Tuesday, July 19, 2016


I have to admit that the summertime is not easy going and relaxing for me.  In past years, being in a blended family has required a lot of strategic planning and coordinating and to be honest I dread it.    

This year two of my kids went to Maine to spend a period of time with their dad, stepmom and family.  At first I was sad and knew that I would miss them.  But after thinking about it for a while, I changed my perspective.  They have many people in their lives that help them to become better people.  We all have roles in their lives and the more experiences they have, the better people they will become.  Of course I have missed them while they were gone but I know that they love me and I have a place in their lives. They are growing up and soon enough will be leading their own lives.  So I am cherishing the time that I have with them and I know that God has a bigger plan for all of us, so I know I need to trust him.  

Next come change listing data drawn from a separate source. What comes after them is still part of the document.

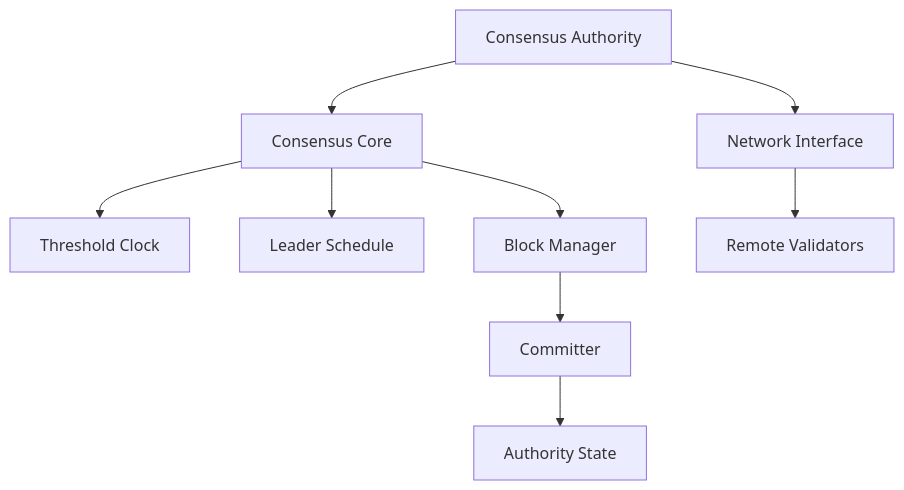
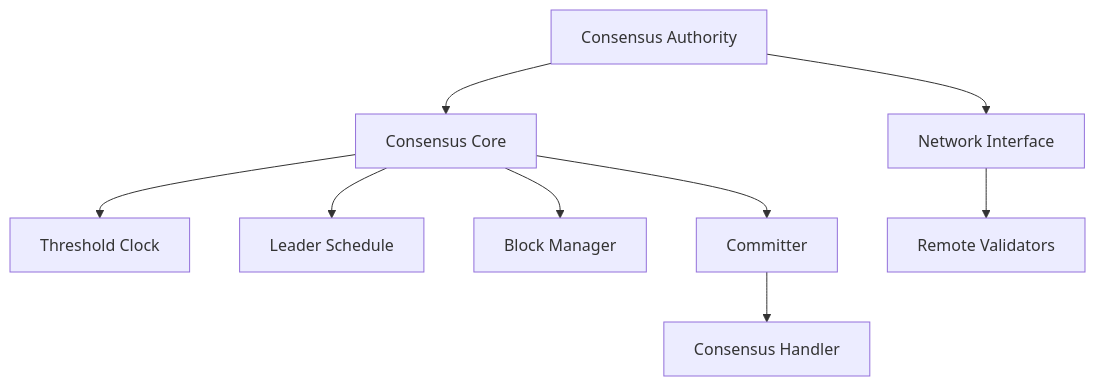
One commit to soma-org/soma changed the diagram in memory-bank/modules/consensus.md. Above: the diagram before and after it, drawn with Mermaid. The commit also changed other lines of this file and 5 other files, not shown here.

First line of the commit message:
Update Consensus and P2P module documentation with refined architecture and workflows

````diff
--- a/memory-bank/modules/consensus.md
+++ b/memory-bank/modules/consensus.md
@@ -46,15 +43,15 @@
 ```mermaid
 flowchart TD
     ConsAuth[Consensus Authority] --> Core[Consensus Core]
     ConsAuth --> Network[Network Interface]
     
     Core --> ThreshClock[Threshold Clock]
     Core --> LeaderSched[Leader Schedule]
     Core --> BlockMgr[Block Manager]
     
-    BlockMgr --> Committer[Committer]
+    Core --> Committer[Committer]
     
     Network --> RemoteNode[Remote Validators]
     
-    Committer --> Authority[Authority State]
+    Committer --> Authority[Consensus Handler]
 ```
````
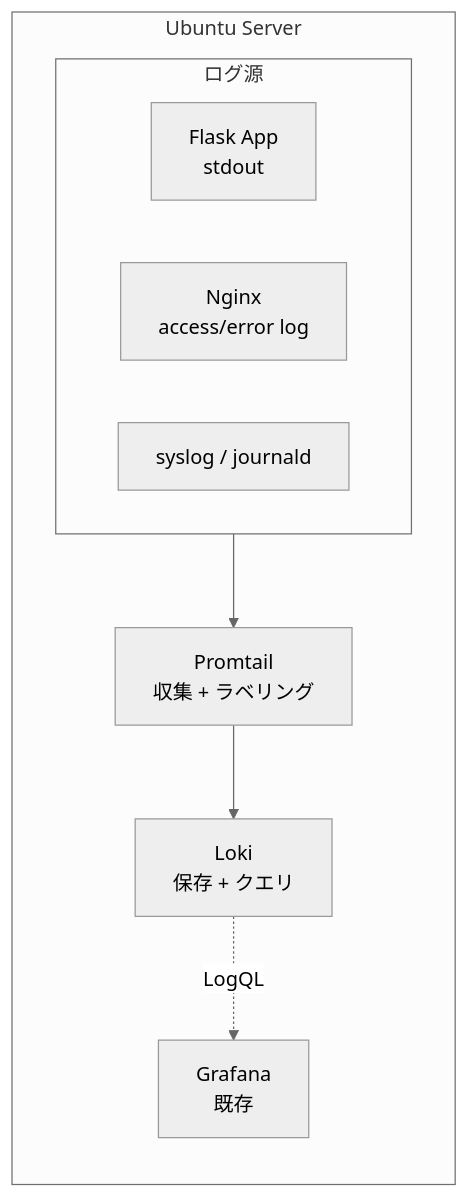
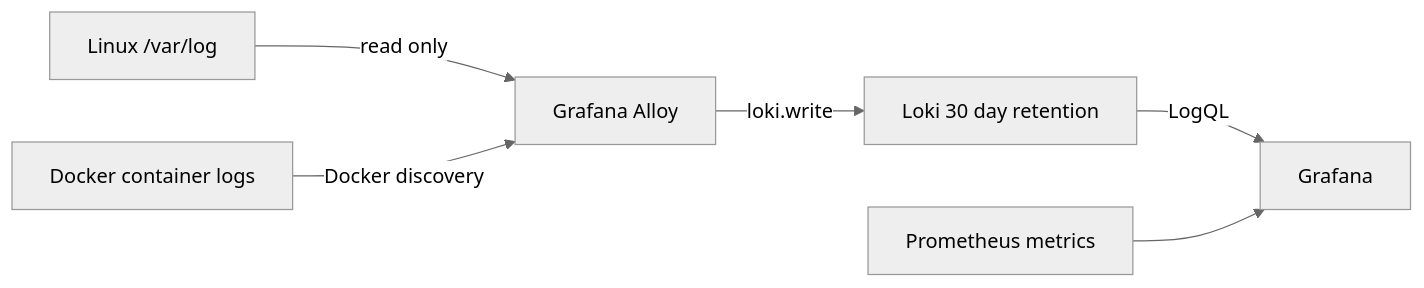
One commit to ns7jp/ns7jp changed the diagram in docs/server-monitor-improvements/01-loki-log-aggregation.md. Above: the diagram before and after it, drawn with Mermaid (neutral theme). The commit also changed other lines of this file and 9 other files, not shown here.

````diff
--- a/docs/server-monitor-improvements/01-loki-log-aggregation.md
+++ b/docs/server-monitor-improvements/01-loki-log-aggregation.md
@@ -33,18 +16,8 @@
 ```mermaid
 flowchart LR
-    subgraph Host[Ubuntu Server]
-        subgraph Logs[ログ源]
-            App[Flask App<br/>stdout]
-            Nginx[Nginx<br/>access/error log]
-            Sys[syslog / journald]
-        end
-
-        Promtail[Promtail<br/>収集 + ラベリング]
-        Loki[Loki<br/>保存 + クエリ]
-        Grafana[Grafana<br/>既存]
-
-        Logs --> Promtail
-        Promtail --> Loki
-        Loki -.LogQL.-> Grafana
-    end
+    Host[Linux /var/log] -->|read only| Alloy[Grafana Alloy]
+    Docker[Docker container logs] -->|Docker discovery| Alloy
+    Alloy -->|loki.write| Loki[Loki 30 day retention]
+    Loki -->|LogQL| Grafana[Grafana]
+    Prom[Prometheus metrics] --> Grafana
 ```
````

Likewise, being in a blended family I have many people who enrich my life.  This summer I had the opportunity to be there when my stepson proposed to his girlfriend.   I also have built stronger relationships with my stepkids and my daughter-in-law.  

Since teenagers don’t like a strategic planned schedule of swimming, going to the library, and crafting activities, my six year old still does.  So I have definitely taken advantage of every opportunity to enjoy her before she gets too old for stuff like that.  

This summer has been a growing experience for me and has taught me a lot about changing my perspective and trying to be more positive on how I view my situation.  I really don’t have control of many things, but I do have control of how I handle things and my attitude.  What I have learned is to just enjoy the moments I have with everyone.